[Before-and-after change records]
# # # #

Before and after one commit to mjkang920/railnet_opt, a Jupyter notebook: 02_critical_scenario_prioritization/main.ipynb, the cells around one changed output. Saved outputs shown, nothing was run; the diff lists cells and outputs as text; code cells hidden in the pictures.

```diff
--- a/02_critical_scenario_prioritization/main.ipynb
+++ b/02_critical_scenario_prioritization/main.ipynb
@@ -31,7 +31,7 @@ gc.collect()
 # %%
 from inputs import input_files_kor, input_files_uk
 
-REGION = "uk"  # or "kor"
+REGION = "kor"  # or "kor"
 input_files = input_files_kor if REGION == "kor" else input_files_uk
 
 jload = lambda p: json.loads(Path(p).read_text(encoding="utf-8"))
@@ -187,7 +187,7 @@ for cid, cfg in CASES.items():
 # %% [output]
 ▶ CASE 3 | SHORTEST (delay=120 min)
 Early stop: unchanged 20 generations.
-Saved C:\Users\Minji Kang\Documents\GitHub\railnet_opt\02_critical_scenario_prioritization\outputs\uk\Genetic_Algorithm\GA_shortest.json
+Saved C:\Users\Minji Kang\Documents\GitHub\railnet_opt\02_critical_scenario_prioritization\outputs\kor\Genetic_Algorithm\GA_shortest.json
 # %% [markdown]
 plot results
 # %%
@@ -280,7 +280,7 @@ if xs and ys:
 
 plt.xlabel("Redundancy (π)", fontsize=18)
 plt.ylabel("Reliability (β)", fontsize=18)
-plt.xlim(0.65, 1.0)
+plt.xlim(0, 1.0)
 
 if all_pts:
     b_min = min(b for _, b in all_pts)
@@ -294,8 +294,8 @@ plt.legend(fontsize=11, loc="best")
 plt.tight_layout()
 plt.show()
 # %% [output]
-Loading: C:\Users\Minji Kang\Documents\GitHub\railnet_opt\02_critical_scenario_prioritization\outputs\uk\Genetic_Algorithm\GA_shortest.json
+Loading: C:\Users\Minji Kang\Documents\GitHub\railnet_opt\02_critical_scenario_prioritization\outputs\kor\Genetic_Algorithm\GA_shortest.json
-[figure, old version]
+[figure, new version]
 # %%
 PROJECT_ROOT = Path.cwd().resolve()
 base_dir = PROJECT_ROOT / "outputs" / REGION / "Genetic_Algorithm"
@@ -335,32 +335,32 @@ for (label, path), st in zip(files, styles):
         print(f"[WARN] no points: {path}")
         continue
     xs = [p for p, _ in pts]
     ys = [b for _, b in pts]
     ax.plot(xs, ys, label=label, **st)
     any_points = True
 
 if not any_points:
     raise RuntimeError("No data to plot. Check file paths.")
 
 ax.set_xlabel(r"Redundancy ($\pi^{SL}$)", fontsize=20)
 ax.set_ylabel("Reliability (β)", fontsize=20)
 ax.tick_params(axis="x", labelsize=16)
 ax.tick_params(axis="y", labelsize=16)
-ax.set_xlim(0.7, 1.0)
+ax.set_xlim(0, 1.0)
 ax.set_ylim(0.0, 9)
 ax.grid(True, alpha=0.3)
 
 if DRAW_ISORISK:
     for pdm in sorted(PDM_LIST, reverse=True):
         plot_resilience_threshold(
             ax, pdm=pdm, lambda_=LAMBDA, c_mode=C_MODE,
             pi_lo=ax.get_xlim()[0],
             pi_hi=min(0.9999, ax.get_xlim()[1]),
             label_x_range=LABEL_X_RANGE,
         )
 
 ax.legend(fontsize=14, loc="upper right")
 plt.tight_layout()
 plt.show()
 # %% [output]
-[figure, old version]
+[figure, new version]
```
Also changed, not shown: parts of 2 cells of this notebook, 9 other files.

# # # #

Task brief » Pick every line of the data that includes the string "cells".

Task answer »
Before and after one commit to mjkang920/railnet_opt, a Jupyter notebook: 02_critical_scenario_prioritization/main.ipynb, the cells around one changed output. Saved outputs shown, nothing was run; the diff lists cells and outputs as text; code cells hidden in the pictures.
Also changed, not shown: parts of 2 cells of this notebook, 9 other files.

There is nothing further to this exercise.